### TASK BRIEF
Each line below that includes the word "will" adds one to the count; give that count and nothing else.

╭─ EXERCISE DATA

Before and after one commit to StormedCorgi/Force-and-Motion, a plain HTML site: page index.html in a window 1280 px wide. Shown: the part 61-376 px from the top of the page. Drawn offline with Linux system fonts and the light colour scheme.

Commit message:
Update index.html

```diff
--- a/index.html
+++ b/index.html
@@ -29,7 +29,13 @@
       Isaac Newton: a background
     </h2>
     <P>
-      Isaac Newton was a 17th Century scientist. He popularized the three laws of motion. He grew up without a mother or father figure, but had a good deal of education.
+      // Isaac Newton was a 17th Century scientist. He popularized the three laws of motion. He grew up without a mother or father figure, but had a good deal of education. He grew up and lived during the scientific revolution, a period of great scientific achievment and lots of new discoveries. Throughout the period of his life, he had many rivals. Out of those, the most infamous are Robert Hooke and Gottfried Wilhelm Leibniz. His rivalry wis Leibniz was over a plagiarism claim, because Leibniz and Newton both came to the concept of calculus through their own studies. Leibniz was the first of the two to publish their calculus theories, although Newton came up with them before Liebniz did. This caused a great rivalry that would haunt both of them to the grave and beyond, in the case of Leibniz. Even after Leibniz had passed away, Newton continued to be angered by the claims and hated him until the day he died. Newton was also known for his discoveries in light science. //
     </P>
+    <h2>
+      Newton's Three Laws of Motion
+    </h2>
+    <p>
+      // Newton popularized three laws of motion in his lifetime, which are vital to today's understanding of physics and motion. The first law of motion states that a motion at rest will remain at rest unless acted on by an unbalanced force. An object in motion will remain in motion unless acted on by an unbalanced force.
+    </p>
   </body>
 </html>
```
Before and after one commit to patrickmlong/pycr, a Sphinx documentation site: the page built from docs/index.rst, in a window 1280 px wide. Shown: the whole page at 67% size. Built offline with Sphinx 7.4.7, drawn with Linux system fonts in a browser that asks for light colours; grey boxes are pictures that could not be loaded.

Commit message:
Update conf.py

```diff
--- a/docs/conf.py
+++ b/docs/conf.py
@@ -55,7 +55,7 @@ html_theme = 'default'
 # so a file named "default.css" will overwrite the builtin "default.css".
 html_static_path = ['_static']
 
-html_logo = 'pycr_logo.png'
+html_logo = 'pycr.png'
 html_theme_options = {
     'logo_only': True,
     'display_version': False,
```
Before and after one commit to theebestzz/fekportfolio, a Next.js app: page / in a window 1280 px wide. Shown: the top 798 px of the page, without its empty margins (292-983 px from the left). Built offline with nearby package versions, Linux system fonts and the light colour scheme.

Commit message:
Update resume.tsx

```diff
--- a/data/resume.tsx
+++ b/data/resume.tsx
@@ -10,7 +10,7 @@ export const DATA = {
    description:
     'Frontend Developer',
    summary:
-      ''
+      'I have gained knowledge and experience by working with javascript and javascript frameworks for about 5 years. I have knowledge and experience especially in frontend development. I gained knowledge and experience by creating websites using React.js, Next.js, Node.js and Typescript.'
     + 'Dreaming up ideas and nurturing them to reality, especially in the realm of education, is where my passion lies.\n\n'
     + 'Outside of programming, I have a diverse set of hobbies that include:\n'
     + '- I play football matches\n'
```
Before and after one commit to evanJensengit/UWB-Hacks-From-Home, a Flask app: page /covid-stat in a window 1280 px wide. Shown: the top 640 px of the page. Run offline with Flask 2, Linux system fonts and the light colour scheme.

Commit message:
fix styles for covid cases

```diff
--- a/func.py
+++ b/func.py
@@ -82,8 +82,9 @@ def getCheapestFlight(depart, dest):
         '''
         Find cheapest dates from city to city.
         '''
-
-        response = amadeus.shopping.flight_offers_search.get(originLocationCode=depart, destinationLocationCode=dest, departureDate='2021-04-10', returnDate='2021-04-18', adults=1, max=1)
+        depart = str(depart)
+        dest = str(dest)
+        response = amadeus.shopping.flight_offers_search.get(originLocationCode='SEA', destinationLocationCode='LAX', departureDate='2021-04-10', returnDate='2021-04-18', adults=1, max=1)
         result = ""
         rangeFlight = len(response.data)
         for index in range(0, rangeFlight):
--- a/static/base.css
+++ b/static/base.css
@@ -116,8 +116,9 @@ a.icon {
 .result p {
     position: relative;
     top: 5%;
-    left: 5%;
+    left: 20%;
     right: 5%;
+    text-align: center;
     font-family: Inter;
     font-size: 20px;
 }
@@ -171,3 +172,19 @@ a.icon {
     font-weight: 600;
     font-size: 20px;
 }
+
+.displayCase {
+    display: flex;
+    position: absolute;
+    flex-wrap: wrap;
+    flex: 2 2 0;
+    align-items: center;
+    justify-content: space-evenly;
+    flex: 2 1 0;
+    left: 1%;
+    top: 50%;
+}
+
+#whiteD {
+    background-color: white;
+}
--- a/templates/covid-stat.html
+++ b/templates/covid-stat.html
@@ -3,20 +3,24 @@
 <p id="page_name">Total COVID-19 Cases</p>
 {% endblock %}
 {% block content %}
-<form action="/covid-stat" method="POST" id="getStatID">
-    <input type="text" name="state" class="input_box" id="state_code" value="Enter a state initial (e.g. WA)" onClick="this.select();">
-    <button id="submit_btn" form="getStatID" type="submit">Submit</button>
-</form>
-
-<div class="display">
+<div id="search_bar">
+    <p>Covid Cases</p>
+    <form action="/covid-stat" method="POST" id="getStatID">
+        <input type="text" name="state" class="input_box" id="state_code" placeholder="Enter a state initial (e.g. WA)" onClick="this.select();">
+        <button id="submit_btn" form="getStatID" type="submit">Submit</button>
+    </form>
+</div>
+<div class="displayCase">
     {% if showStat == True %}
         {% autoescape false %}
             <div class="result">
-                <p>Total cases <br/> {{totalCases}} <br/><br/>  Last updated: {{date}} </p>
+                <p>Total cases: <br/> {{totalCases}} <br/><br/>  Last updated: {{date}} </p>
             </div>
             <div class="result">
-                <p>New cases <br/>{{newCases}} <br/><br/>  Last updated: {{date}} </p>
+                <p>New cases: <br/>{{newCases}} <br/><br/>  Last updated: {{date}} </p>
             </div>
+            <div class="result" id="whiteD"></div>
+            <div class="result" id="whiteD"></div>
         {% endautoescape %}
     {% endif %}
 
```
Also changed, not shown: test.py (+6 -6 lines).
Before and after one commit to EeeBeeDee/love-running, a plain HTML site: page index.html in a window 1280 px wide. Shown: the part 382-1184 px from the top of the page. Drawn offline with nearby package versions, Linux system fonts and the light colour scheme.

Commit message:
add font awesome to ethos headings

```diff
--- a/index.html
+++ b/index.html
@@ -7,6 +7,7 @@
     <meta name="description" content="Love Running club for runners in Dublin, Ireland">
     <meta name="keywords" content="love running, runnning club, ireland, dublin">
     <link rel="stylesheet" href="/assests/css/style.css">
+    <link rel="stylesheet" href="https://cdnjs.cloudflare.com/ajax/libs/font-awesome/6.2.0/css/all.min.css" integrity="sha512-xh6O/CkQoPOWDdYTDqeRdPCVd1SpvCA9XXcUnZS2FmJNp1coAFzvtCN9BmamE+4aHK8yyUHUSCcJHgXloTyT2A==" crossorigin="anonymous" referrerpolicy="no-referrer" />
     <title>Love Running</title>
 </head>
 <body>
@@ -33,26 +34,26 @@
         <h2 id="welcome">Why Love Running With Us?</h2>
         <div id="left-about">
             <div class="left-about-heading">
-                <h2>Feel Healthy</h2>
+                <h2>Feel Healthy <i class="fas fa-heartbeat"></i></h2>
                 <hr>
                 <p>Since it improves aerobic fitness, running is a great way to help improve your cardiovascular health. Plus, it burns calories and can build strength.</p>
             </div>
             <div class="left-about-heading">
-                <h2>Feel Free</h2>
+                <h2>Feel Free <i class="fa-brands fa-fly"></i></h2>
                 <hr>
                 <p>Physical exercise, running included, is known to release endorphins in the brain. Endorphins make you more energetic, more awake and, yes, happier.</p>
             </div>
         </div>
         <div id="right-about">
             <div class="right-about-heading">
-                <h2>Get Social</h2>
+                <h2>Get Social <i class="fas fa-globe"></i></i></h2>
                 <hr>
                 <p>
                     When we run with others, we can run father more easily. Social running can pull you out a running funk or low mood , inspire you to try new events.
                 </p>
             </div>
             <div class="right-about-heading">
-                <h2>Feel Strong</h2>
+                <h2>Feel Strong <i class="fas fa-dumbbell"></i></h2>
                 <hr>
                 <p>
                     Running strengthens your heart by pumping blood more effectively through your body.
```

╰─

### SOLUTION TO THIS PROBLEM
2